━━━━━ THE DATA
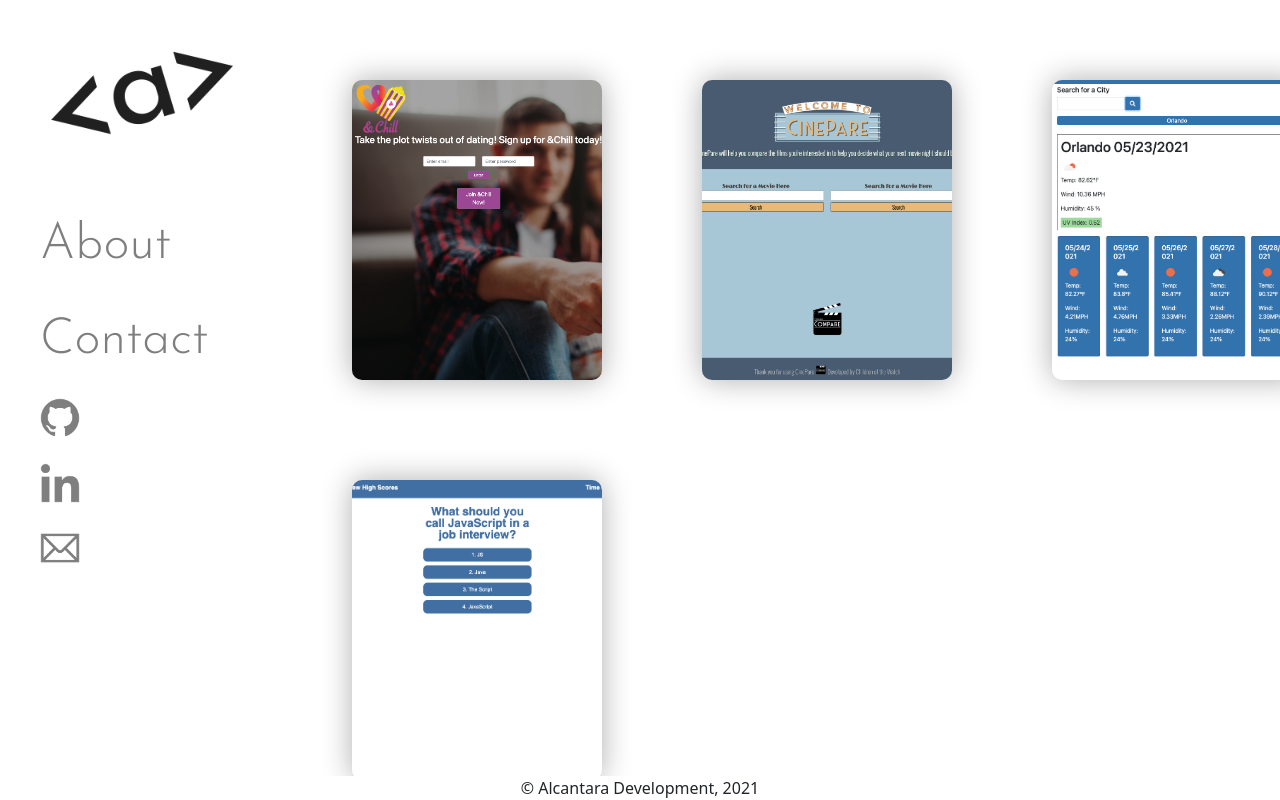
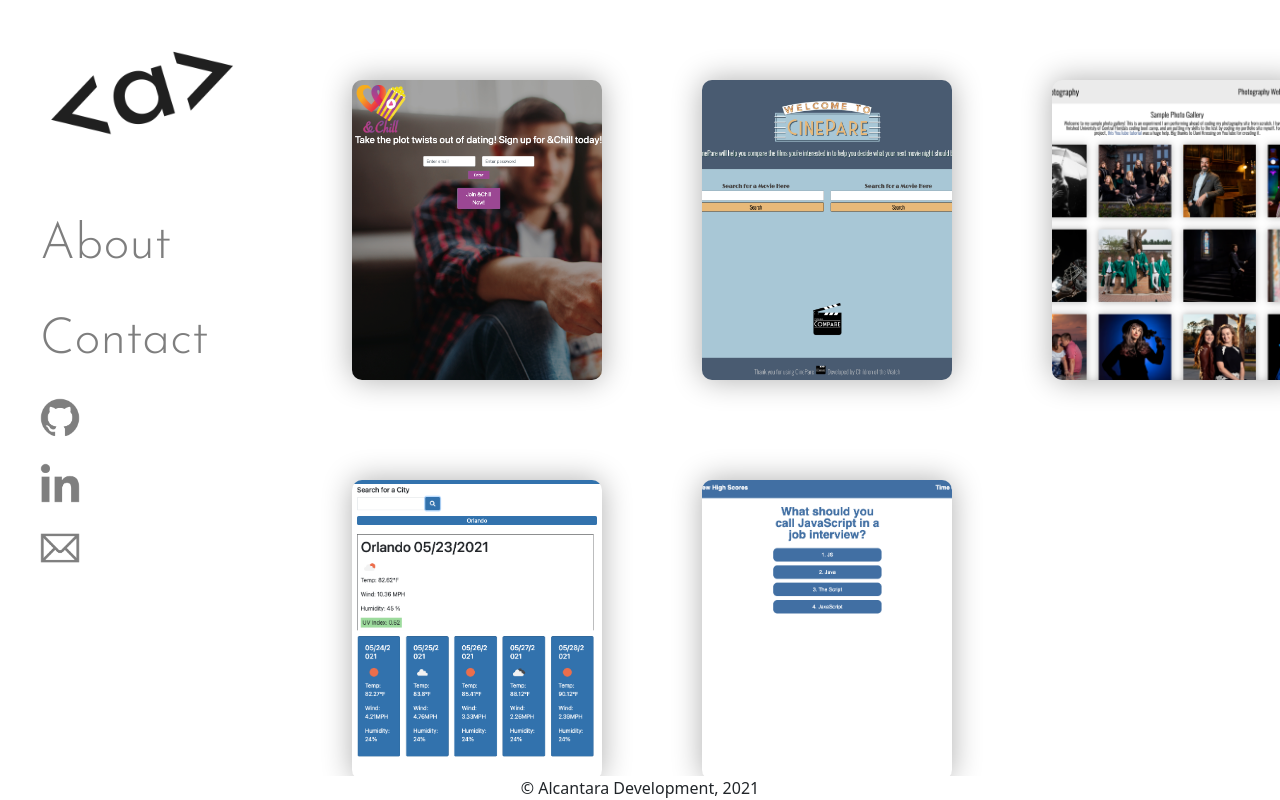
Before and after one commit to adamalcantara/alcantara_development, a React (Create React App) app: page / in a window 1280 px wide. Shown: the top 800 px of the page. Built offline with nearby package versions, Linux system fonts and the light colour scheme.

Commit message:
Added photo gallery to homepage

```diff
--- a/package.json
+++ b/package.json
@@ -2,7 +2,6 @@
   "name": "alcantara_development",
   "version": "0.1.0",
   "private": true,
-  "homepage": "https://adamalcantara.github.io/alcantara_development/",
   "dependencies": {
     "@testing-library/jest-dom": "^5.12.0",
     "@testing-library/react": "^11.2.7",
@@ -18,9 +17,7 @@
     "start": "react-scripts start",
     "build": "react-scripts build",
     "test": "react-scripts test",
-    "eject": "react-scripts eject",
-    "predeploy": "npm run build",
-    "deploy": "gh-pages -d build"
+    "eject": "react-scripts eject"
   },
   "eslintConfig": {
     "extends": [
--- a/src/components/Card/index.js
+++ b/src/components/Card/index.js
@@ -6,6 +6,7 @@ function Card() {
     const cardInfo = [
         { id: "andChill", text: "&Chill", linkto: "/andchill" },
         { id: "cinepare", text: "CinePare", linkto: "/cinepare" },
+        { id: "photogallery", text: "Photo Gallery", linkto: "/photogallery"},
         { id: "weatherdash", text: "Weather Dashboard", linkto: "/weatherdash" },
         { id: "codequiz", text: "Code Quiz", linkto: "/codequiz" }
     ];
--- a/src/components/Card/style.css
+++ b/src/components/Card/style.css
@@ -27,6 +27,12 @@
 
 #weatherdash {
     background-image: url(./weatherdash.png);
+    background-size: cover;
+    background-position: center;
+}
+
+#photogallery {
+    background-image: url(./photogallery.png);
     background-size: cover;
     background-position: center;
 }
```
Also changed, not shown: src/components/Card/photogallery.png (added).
━━━━━━━━━━
TASK TO COMPLETE —
This task calls for an exact copy of the data above, without pictures.

ANSWER SECTION —
Before and after one commit to adamalcantara/alcantara_development, a React (Create React App) app: page / in a window 1280 px wide. Shown: the top 800 px of the page. Built offline with nearby package versions, Linux system fonts and the light colour scheme.

Commit message:
Added photo gallery to homepage

```diff
--- a/package.json
+++ b/package.json
@@ -2,7 +2,6 @@
   "name": "alcantara_development",
   "version": "0.1.0",
   "private": true,
-  "homepage": "https://adamalcantara.github.io/alcantara_development/",
   "dependencies": {
     "@testing-library/jest-dom": "^5.12.0",
     "@testing-library/react": "^11.2.7",
@@ -18,9 +17,7 @@
     "start": "react-scripts start",
     "build": "react-scripts build",
     "test": "react-scripts test",
-    "eject": "react-scripts eject",
-    "predeploy": "npm run build",
-    "deploy": "gh-pages -d build"
+    "eject": "react-scripts eject"
   },
   "eslintConfig": {
     "extends": [
--- a/src/components/Card/index.js
+++ b/src/components/Card/index.js
@@ -6,6 +6,7 @@ function Card() {
     const cardInfo = [
         { id: "andChill", text: "&Chill", linkto: "/andchill" },
         { id: "cinepare", text: "CinePare", linkto: "/cinepare" },
+        { id: "photogallery", text: "Photo Gallery", linkto: "/photogallery"},
         { id: "weatherdash", text: "Weather Dashboard", linkto: "/weatherdash" },
         { id: "codequiz", text: "Code Quiz", linkto: "/codequiz" }
     ];
--- a/src/components/Card/style.css
+++ b/src/components/Card/style.css
@@ -27,6 +27,12 @@
 
 #weatherdash {
     background-image: url(./weatherdash.png);
+    background-size: cover;
+    background-position: center;
+}
+
+#photogallery {
+    background-image: url(./photogallery.png);
     background-size: cover;
     background-position: center;
 }
```
Also changed, not shown: src/components/Card/photogallery.png (added).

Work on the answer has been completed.